After the abrogation of Article 370 the poor of Champaran are opposing this step by the government, in part because crores of rupees of their hard-earned money remain in Kashmir as wages due to them. Army jawans have driven them out of Kashmir. They walked for 2 to 3 days, hungry and thirsty, to somehow reach the train station and come back to Bihar.

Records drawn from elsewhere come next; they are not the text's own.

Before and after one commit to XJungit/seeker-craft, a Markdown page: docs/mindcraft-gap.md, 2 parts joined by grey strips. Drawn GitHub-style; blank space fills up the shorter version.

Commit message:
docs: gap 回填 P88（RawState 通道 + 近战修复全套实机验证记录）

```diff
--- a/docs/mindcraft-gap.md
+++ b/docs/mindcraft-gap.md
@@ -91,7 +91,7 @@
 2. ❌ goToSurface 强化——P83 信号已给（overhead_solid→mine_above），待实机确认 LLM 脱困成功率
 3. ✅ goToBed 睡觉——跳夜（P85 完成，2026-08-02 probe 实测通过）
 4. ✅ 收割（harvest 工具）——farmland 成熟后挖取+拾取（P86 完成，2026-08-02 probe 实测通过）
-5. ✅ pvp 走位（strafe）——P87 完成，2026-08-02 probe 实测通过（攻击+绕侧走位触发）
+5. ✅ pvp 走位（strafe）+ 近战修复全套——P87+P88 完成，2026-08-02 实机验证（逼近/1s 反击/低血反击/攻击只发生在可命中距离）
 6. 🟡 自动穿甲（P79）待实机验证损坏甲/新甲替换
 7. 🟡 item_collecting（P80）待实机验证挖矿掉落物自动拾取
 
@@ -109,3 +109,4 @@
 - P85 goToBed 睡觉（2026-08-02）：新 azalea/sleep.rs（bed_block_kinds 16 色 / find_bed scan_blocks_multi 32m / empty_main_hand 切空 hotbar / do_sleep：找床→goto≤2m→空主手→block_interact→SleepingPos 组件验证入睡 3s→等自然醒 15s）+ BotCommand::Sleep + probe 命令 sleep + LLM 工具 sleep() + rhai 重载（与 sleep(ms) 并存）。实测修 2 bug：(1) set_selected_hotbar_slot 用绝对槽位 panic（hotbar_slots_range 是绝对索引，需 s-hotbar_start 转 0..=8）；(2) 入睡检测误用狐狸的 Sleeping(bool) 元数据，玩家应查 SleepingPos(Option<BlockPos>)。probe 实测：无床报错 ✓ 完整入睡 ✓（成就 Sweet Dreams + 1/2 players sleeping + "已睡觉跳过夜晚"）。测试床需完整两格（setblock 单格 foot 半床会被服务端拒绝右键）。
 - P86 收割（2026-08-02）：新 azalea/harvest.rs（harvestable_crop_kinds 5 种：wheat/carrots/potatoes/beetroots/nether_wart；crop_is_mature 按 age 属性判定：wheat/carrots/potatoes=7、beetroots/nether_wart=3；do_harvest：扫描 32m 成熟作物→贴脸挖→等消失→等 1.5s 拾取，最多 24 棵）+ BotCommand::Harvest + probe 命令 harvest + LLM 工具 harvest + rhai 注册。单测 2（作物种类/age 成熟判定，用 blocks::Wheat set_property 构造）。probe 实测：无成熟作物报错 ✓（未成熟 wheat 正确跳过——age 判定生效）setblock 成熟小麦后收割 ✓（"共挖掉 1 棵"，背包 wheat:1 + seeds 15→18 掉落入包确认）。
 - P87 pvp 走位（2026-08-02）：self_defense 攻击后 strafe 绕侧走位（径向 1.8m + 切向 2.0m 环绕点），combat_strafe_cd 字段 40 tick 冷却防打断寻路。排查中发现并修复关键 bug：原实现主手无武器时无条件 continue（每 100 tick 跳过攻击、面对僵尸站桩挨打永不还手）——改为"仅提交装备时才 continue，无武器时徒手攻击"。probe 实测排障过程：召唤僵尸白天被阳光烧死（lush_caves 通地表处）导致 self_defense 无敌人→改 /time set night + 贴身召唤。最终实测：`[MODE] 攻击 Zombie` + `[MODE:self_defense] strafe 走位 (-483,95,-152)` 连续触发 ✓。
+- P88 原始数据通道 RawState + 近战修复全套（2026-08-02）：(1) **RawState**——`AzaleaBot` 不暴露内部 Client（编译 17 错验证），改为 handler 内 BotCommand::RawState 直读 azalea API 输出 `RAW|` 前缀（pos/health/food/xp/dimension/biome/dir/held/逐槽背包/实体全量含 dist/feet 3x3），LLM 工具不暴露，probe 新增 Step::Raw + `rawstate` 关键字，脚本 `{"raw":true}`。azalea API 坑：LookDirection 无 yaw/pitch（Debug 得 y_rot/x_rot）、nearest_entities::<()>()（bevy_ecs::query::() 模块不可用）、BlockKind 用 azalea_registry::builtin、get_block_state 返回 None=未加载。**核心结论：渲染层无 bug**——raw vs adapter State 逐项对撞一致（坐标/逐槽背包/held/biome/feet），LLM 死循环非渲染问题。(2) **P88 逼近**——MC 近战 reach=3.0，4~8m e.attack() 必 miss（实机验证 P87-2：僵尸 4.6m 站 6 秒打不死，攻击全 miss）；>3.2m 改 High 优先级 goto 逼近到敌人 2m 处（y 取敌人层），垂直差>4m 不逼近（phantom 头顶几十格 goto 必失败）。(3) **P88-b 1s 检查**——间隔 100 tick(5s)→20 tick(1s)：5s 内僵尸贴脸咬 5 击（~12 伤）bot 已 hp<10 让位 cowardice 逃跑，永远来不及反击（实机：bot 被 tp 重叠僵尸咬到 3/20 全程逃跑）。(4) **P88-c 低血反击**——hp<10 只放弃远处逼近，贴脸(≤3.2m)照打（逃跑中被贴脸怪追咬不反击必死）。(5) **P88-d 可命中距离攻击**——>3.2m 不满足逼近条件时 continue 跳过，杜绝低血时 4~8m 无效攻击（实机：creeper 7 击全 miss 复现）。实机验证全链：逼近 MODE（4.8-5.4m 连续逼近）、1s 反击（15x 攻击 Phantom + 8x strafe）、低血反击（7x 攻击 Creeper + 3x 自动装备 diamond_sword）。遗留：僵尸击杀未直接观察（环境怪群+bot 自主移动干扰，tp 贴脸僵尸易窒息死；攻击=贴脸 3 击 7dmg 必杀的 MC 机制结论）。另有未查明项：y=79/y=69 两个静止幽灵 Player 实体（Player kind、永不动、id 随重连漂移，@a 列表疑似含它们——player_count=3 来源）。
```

They have no complaints about the people of Kashmir, who never defaulted in paying their wages, but were unable to pay the workers as the banks were shut down. The workers have been forced home from Kashmir, and they have no money here. The BJP-JDU government in Bihar is not bothered about this distress of the poor. On the contrary, the BJP-RSS are busy running a vicious communal campaign dehumanising Kashmiris, and pointing out the supposed advantages of abrogation of 370! But the tens of thousands of people who have returned from Kashmir—who include people from all castes and communities—are unable to see these advantages. They find themselves looted and beaten and feel that the government has closed the door to one of their biggest livelihood opportunities.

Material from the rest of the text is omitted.